By Casey Maxwell
Office of Management and Enterprise Services Chief Technology Officer Tanner Hughes is a finalist for a prestigious award for his work at the Department of Public Safety, where he is helping the State of Oklahoma implement new technology, IT strategies and modern business processes to save time and money.
Each year, the StateScoop 50 Awards honor the best and brightest across the nation who make state government more efficient and effective, celebrating their tireless efforts to make a positive impact in public service.
The COVID-19 pandemic accelerated the need to modernize driver’s license renewals on a digital front and reduce outdated paper processes.
In 2020, DPS implemented Oklahoma’s first online driver’s license renewal system. However, with the former Oct. 1, 2021, deadline to comply with federal Real ID requirements looming, the demand for license renewals increased and caused a significant backlog of requests, leaving citizens waiting weeks, sometimes months, for online renewals.
Hughes earned the CTO position for the Department of Public Safety in spring of 2021. His passion for helping agency customers innovate with modern technology and updated processes quickly established him as an integral part of the DPS team. Aiming to overcome the license request backlog and help Oklahomans get back in the driver’s seat, Hughes and DPS tackled the issue on two fronts – access and efficiency.
To increase access and support for renewals, DPS rolled out two megacenters – one in Oklahoma City and one in Tulsa – where citizens could drop in and receive in-person help on the spot. Making the two megacenters functional required a quick turnaround, and Hughes jumped in to set the locations up for success. This included establishing a network of switches, cabling and WiFi, as well as installing computers for contract employees hired to work on-site at the megacenters.
The new online system and more boots on the ground helped improve public access to services. However, each request took an average of 15 minutes to complete, and the whole driver’s license renewal process consumed close to 700 hours per week for DPS employees. To increase efficiency and overcome the backlog, Hughes and DPS leadership knew the manual renewal process had to change.

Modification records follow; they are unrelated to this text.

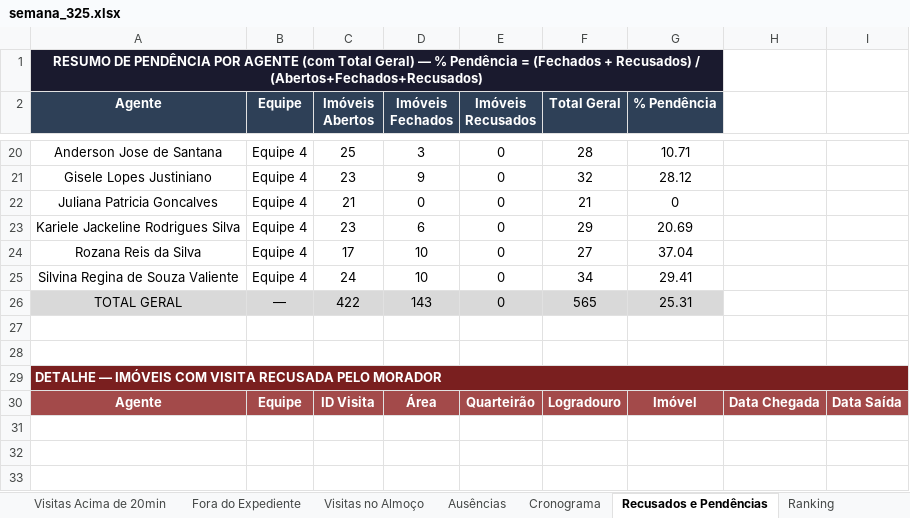
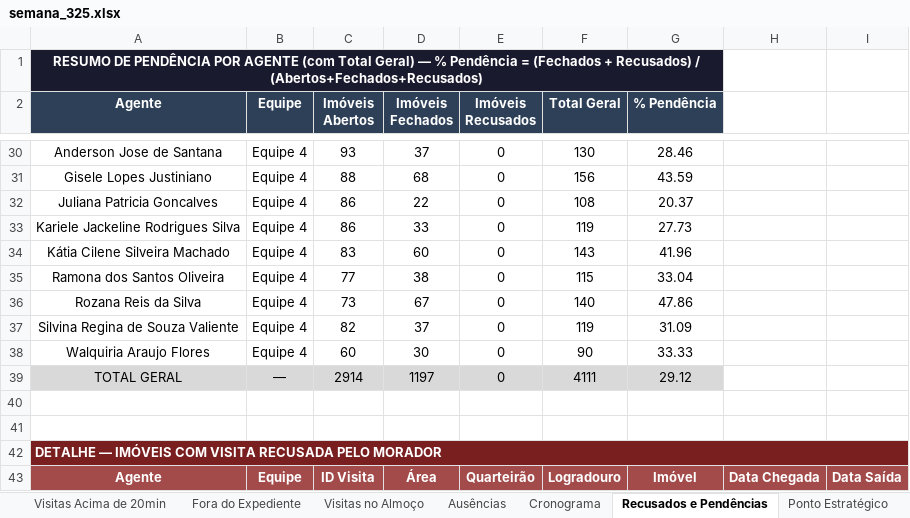
Before and after one commit to LucsDevPro/Sentinela, an Excel workbook: data/historico/semana_325.xlsx, sheet Recusados e Pendências, drawn as a sheet; only a part is shown, gaps mark what is left out; values as stored, in another font and other column widths than the file's, no borders; addresses are those after the commit; the diff covers the shown part only; the diff names each change by its address in the sheet, - before the commit and + after, or states it on an @@ line.

```diff
--- a/data/historico/semana_325.xlsx (sheet Recusados e Pendências)
+++ b/data/historico/semana_325.xlsx (sheet Recusados e Pendências)
+sheet tab: Ponto Estratégico
-C30 (Imóveis Abertos): 25
+C30 (Imóveis Abertos): 93
-D30 (Imóveis Fechados): 3
+D30 (Imóveis Fechados): 37
-F30 (Total Geral): 28
+F30 (Total Geral): 130
-G30 (% Pendência): 10.71
+G30 (% Pendência): 28.46
-C31 (Imóveis Abertos): 23
+C31 (Imóveis Abertos): 88
-D31 (Imóveis Fechados): 9
+D31 (Imóveis Fechados): 68
-F31 (Total Geral): 32
+F31 (Total Geral): 156
-G31 (% Pendência): 28.12
+G31 (% Pendência): 43.59
-C32 (Imóveis Abertos): 21
+C32 (Imóveis Abertos): 86
-D32 (Imóveis Fechados): 0
+D32 (Imóveis Fechados): 22
-F32 (Total Geral): 21
+F32 (Total Geral): 108
-G32 (% Pendência): 0
+G32 (% Pendência): 20.37
-C33 (Imóveis Abertos): 23
+C33 (Imóveis Abertos): 86
-D33 (Imóveis Fechados): 6
+D33 (Imóveis Fechados): 33
-F33 (Total Geral): 29
+F33 (Total Geral): 119
-G33 (% Pendência): 20.69
+G33 (% Pendência): 27.73
+row 34: Kátia Cilene Silveira Machado | Equipe 4 | 83 | 60 | 0 | 143 | 41.96
+row 35: Ramona dos Santos Oliveira | Equipe 4 | 77 | 38 | 0 | 115 | 33.04
-C36 (Imóveis Abertos): 17
+C36 (Imóveis Abertos): 73
-D36 (Imóveis Fechados): 10
+D36 (Imóveis Fechados): 67
-F36 (Total Geral): 27
+F36 (Total Geral): 140
-G36 (% Pendência): 37.04
+G36 (% Pendência): 47.86
-C37 (Imóveis Abertos): 24
+C37 (Imóveis Abertos): 82
-D37 (Imóveis Fechados): 10
+D37 (Imóveis Fechados): 37
-F37 (Total Geral): 34
+F37 (Total Geral): 119
-G37 (% Pendência): 29.41
+G37 (% Pendência): 31.09
+row 38: Walquiria Araujo Flores | Equipe 4 | 60 | 30 | 0 | 90 | 33.33
-C39 (Imóveis Abertos): 422
+C39 (Imóveis Abertos): 2914
-D39 (Imóveis Fechados): 143
+D39 (Imóveis Fechados): 1197
-F39 (Total Geral): 565
+F39 (Total Geral): 4111
-G39 (% Pendência): 25.31
+G39 (% Pendência): 29.12
```
Also changed, not shown: 10 added rows and 68 edited cells elsewhere in this sheet, sheet Ranking, sheet Resumo Geral, sheet Por Área, sheet Ausências, sheet Fora do Expediente, sheet Visitas Acima de 20min, 3 more sheets, data/Analise_Consolidada.xlsx, data/historico/semana_320.xlsx, 30 other files.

Hughes saw an opportunity to reduce steps and save time for employees by using robotic process automation, a new software technology that makes it easy to build, deploy and manage software without manual human input.

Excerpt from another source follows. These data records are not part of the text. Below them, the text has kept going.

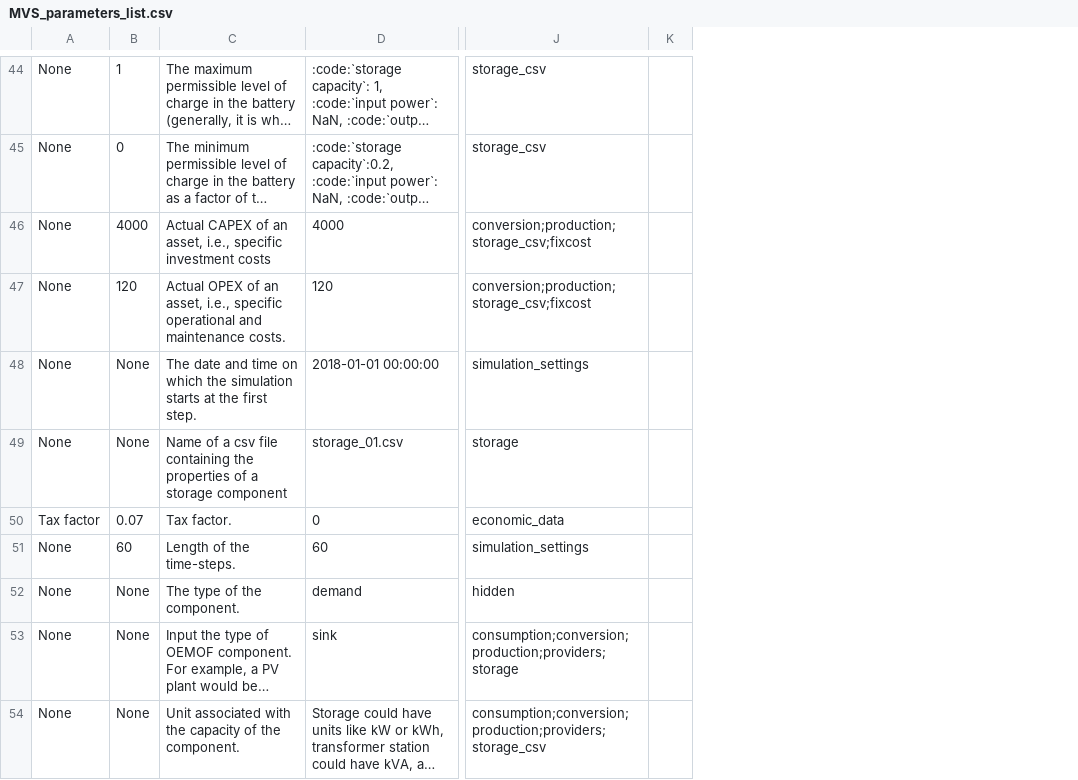
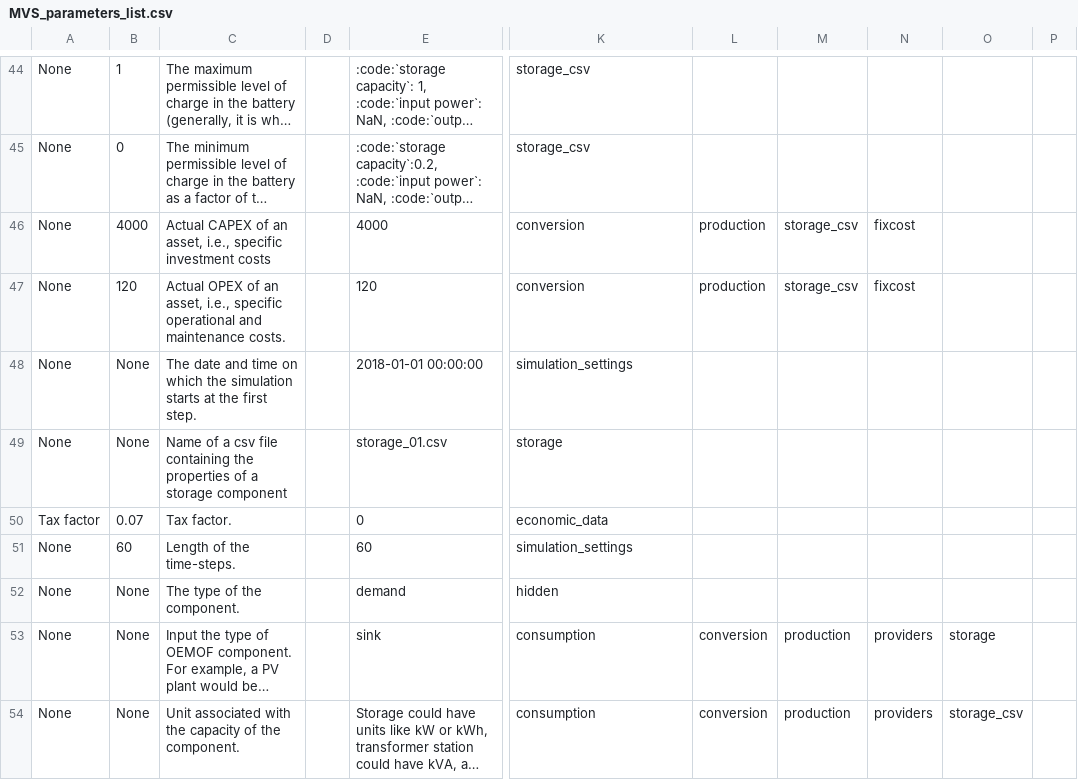
Before and after one commit to in-RET/in.RET-EnSys-open-plan-GUI, a CSV file: app/static/MVS_parameters_list.csv, drawn as a sheet; only a part is shown, gaps mark what is left out; long unchanged cells end in …; removed rows and columns are numbered as before the commit, all else as after; the diff covers the shown part only; the diff names each change by its address in the sheet, - before the commit and + after, or states it on an @@ line.

Commit message:
Add column

```diff
--- a/app/static/MVS_parameters_list.csv
+++ b/app/static/MVS_parameters_list.csv
+column D, empty
-column K, empty
+column L, rows 46-54: production | production |  |  |  |  |  | conversion | conversion
+column M, rows 46-54: storage_csv | storage_csv |  |  |  |  |  | production | production
+column N, rows 46-54: fixcost | fixcost |  |  |  |  |  | providers | providers
+column O, rows 53-54: storage | storage_csv
+column P, empty
-K46:K47: conversion;production;storage_csv;fixcost
+K46:K47: conversion
-K53: consumption;conversion;production;providers;storage
+K53: consumption
-K54: consumption;conversion;production;providers;storage_csv
+K54: consumption
```
Also changed, not shown: 13 edited cells elsewhere in this file.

After considering multiple vendors, OMES and DPS chose UiPath’s RPA system to streamline and automate the driver’s license renewal process for DPS employees.
The RPA system can complete the work of seven employees in one year, creating efficiencies and saving thousands of labor hours annually. What once took 700 hours of employees’ time per week now takes less than five hours.
With three RPA systems currently in place at DPS, each renewal is complete in a few minutes. The return on investment for DPS is $873,600 per year and will continue to save money for the agency, allowing more funds for other projects as needed.
This is just the beginning for RPA and Oklahoma state agencies. DPS already plans to use the UiPath RPA solution for a phase two project to include specialty license types.
“There are multiple opportunities for RPA at DPS and other Oklahoma agencies,” Hughes said. “The number of manual processes could be significantly reduced, which would reduce time and save taxpayers money.”
Many other Oklahoma agencies could use RPA to save time and money and simplify processes for both state employees and citizens.
Have an RPA project idea or request? Visit oklahoma.gov/projects to submit it.
Read more about the driver’s license renewal process on the DPS website.